Al is working with experts in gerontology from across the country in an effort to enhance the product to better address the needs of older adults. In addition to the device’s basic functions, Alexa has the ability to learn “skills” which are like apps that can be installed for the echo. Al’s goal is to identify and develop skills that would promote positive health outcomes for seniors.
Residents at Aigburth had the opportunity to make suggestions for how to make the product most valuable for them. The most common suggestion: “Could Alexa call a family member or an emergency number in the event of a fall?” Though not one of Alexa’s current ‘skills,’ Al has been advocating for this capability. Everyone at Aigburth agreed, emergency assistance would be a major selling point for older adults and their families.
“Can I dictate a story about my childhood to Alexa?” one resident wondered. Al was enthusiastic about the idea that Alexa could help seniors to journal or record oral histories.
And, “What if Alexa could provide reminders about when to take what medications and when to have meals,” a resident’s caretaker questioned.
Input from Aigburth’s users and from senior users throughout the country will help to guide leaders in pushing for improvements to the voice assistive technology that can be catered specifically for the needs of seniors.
Leslie, an Aigburth resident and early participant in the Echo project commented said she uses her echo in this way: “In the morning when I get up, I probably ask for the weather so I know what to wear. I make my shopping list, and if I take a nap, I ask it to wake me up.” Though Leslie commented that she just used Alexa for menial things, it’s easy to see how Alexa is able to offer a little extra help for daily activities.
Many residents were excited about the prospect of the program continuing, and the current echo users at Aigburth have been encouraging their friends and neighbors to get on board with the expanded project. Nancy is probably Alexa’s biggest advocate at Aigburth-Vale. Though Nancy is very active and engaged in her community, she acknowledges that there is a great need among her peers for the kind of social diversion that Alexa offers.

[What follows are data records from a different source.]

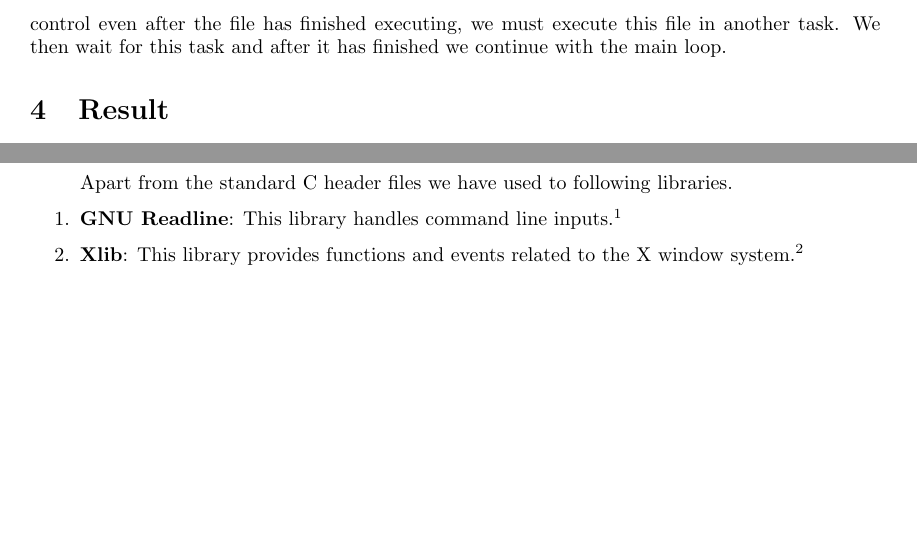
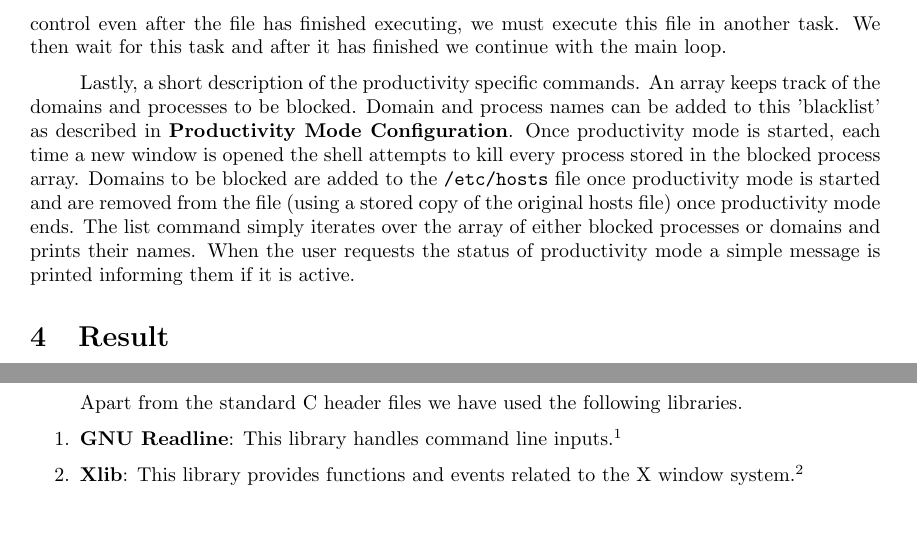
Before and after one commit to lalancz/prosh, a LaTeX document (docs/project_report/project_report.tex): two parts of pages 4 and 5 of 6 before the commit and two parts of pages 4 and 6 of 7 after it, joined at a grey line, cut so that both start at the same text, the shorter picture padded with empty space. Compiled offline with pdfLaTeX.

Commit message:
minor changes and slight addition to Implementation in project report

```diff
--- a/docs/project_report/project_report.tex
+++ b/docs/project_report/project_report.tex
@@ -76,5 +76,7 @@ Our implementation of the change directory and list files in directory functiona
 
-The last general shell function is the execution of files. If a user inputs something not defined by us then we attempt to execute their input using the execvp system call. Arguments are passed by constructing an array of arguments with strtok as described above. Since we wish to retain control even after the file has finished executing, we must execute this file in another task. We then wait for this task and after it has finished we continue with the main loop.
+The last general shell function is the execution of files. If a user inputs something not defined by us then we attempt to execute their input using the  \texttt{execvp} system call. Arguments are passed by constructing an array of arguments with  \texttt{strtok} as described above. Since we wish to retain control even after the file has finished executing, we must execute this file in another task. We then wait for this task and after it has finished we continue with the main loop.
+
+Lastly, a short description of the productivity specific commands. An array keeps track of the domains and processes to be blocked. Domain and process names can be added to this 'blacklist' as described in \textbf{Productivity Mode Configuration}. Once productivity mode is started, each time a new window is opened the shell attempts to kill every process stored in the blocked process array. Domains to be blocked are added to the  \texttt{/etc/hosts} file once productivity mode is started and are removed from the file (using a stored copy of the original hosts file) once productivity mode ends. The list command simply iterates over the array of either blocked processes or domains and prints their names. When the user requests the status of productivity mode a simple message is printed informing them if it is active.
 
 \section{Result}
 
@@ -148,7 +150,7 @@ At the time this project started, my experience with C was limited to the few ex
 
 \section{References}
 
-Apart from the standard C header files we have used to following libraries.
+Apart from the standard C header files we have used the following libraries.
 
 \begin{enumerate}
 	\item \textbf{GNU Readline}: This library handles command line inputs.\footnote{https://tiswww.case.edu/php/chet/readline/rltop.html}
```
Also changed, not shown: docs/project_report/project_report.tex (8 more changed lines).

Requirements to participate in the program include having a smart phone and access to WiFi. Both of these things proved to be an obstacle for participants to sign up this summer, but St. Ambrose staff made it a priority to enhance the building’s WiFi and now, each room at the mansion has a strong wireless internet connection. There is a growing list of Aigburth residents who are looking forward to participating in the program. Residents who participate will receive a free Amazon Echo from the AARP foundation that they will get to keep even after the project ends. Volunteers will complete a survey before the program starts, and then they are just asked one simple request: use it!